| Task objective |
Return every line below in which "Logical" appears.

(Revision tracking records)
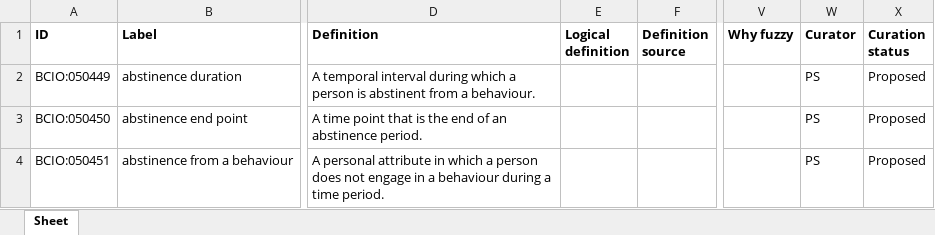
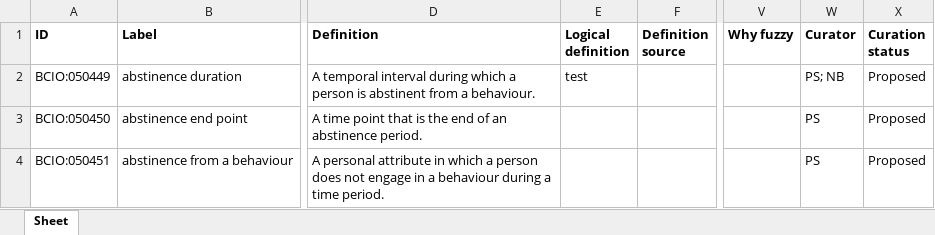
Before and after one commit to nitinbharadwajnataraj/ontologies, an Excel workbook: Behaviour/bcio_behaviour.xlsx, sheet Sheet, drawn as a sheet; only a part is shown, gaps mark what is left out; values as stored, in another font and other column widths than the file's, no borders; the diff names each change by its address in the sheet, - before the commit and + after, or states it on an @@ line.

Commit message:
Updating bcio_behaviour.xlsx

```diff
--- a/Behaviour/bcio_behaviour.xlsx (sheet Sheet)
+++ b/Behaviour/bcio_behaviour.xlsx (sheet Sheet)
-E2 (Logical definition): (empty)
+E2 (Logical definition): test
-W2 (Curator): PS
+W2 (Curator): PS; NB
```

| Your response |
-E2 (Logical definition): (empty)
+E2 (Logical definition): test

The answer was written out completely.